London-based start-up Vollebak is a cutting edge, experimental adventure brand that creates adventure sports clothing using insights and discoveries from diverse fields such as neuroscience, physiology, material technology and space exploration…and evidence-based colour research.
Vollebak released High Visibility Nano 555 in 2017, which is ideal for urban environments. Its bright green contrasts and visually stands out amongst contextual colour in these environments. Nano 555 is highly visible when there is a preponderance of varying or contrasting hues such as blues, greys, browns plus reds in terms of stone, asphalt, signage, etc.
For rural environments and trekking or hiking, I recommended Nano 640 (bright scarlet red) which is highly visible in these environments because of the relative lack of bright red objects. Bright scarlet red contrasts with the green and blue hues of a rural landscape – green foliage, brown/blue stone, brown/green trees, blue rivers/sky, grey mist and fog, etc. Bright scarlet red is a highly visible colour at sea and especially in fog and mist, and has traditionally been used for this reason in lighthouses for centuries. In addition, bright red has attentional advantage. That is, we are hard-wired to notice bright red due to it’s link with blood, danger, etc.
High visibility colour represents a disruptive colour relative to surrounding colour.

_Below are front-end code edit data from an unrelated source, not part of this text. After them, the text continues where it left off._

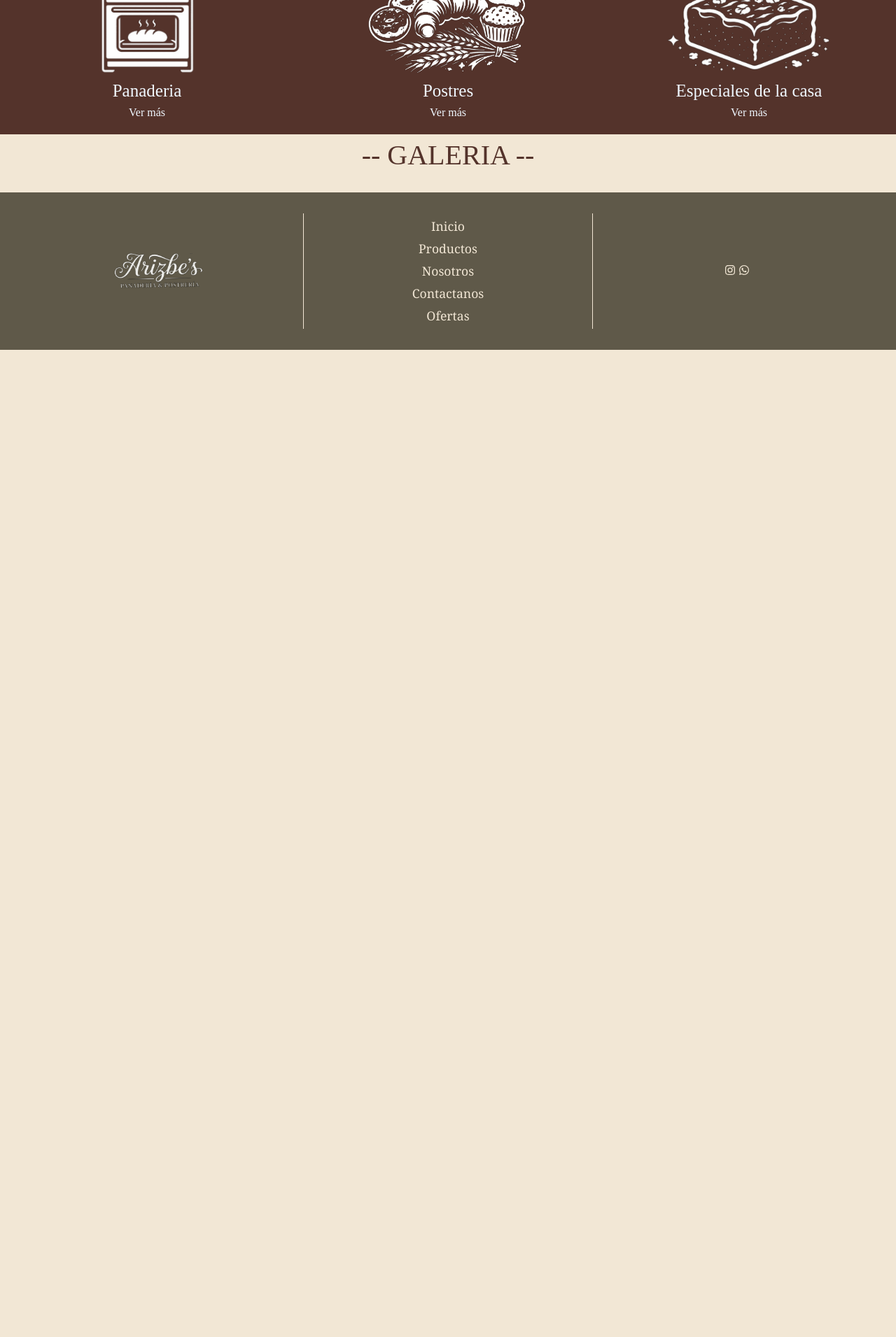
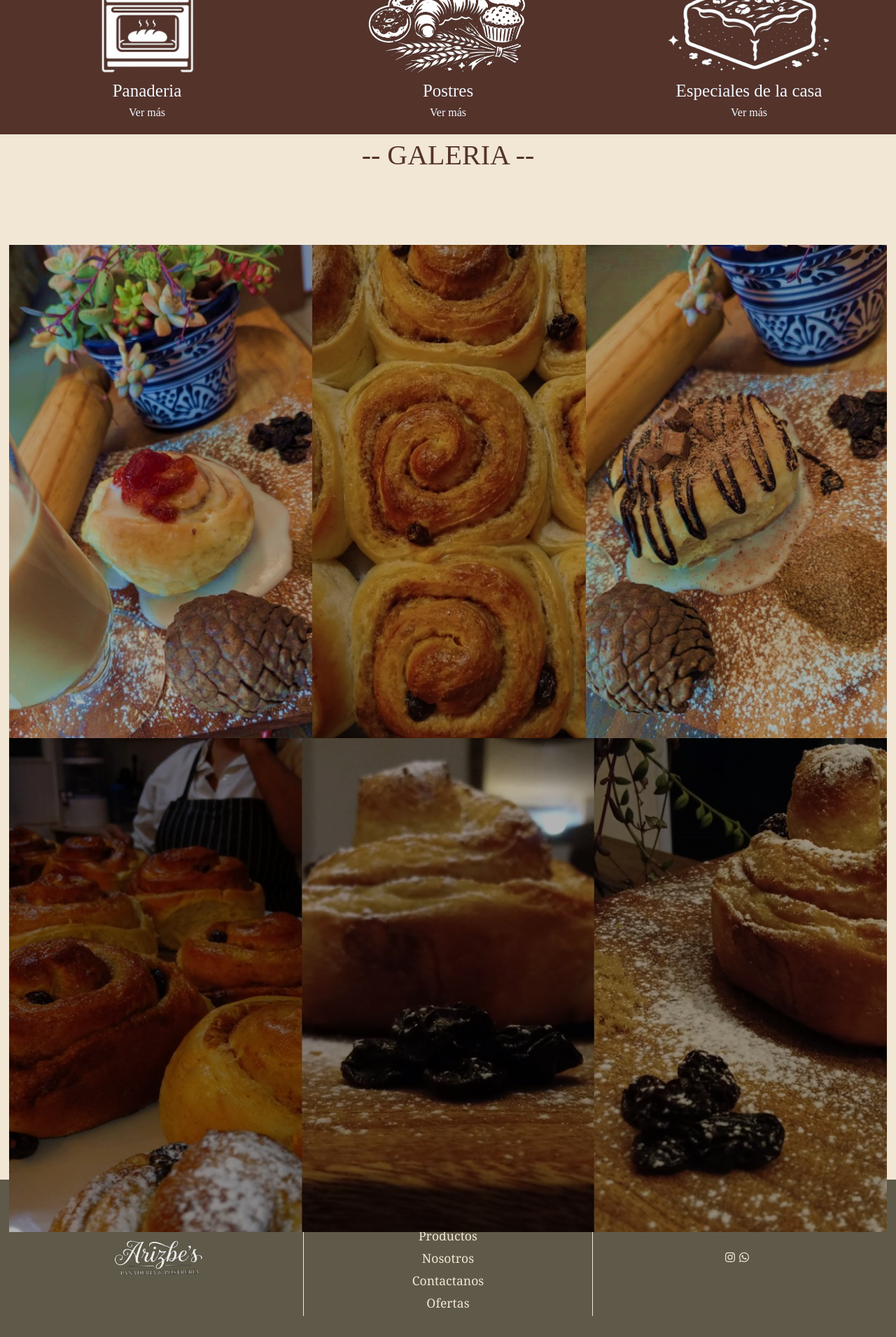
Before and after one commit to Chamo1507/Arizbe-s-React, a React (Vite) app: page / in a window 1280 px wide. Shown: the part 1331-3242 px from the top of the page at 70% size. Before the commit the page ends 1831 px from the top, so only its background shows below. Built offline with nearby package versions, Linux system fonts and the light colour scheme.

Commit message:
Act. Home 2

```diff
--- a/src/pages/Home.jsx
+++ b/src/pages/Home.jsx
@@ -83,8 +83,8 @@ const Home = () => {
           <h1>-- GALERIA --</h1>
         </div>
         <div className="GaleriaContainer">
-          {/*<img src="\src\Assets\brand\Diapositiva1.JPG" alt="Rol 1" />
-          <img src="\src\Assets\brand\Diapositiva2.JPG" alt="Rol 2" />*/}
+          <img src="\src\Assets\brand\Diapositiva1.JPG" alt="Rol 1" />
+          <img src="\src\Assets\brand\Diapositiva2.JPG" alt="Rol 2" />
         </div>
       </div>
     </div>
```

The effectiveness of disruption relies on strong hue, saturation and tonal value contrast between object colour and contextual colour.
To find out more about Vollebak, click this link.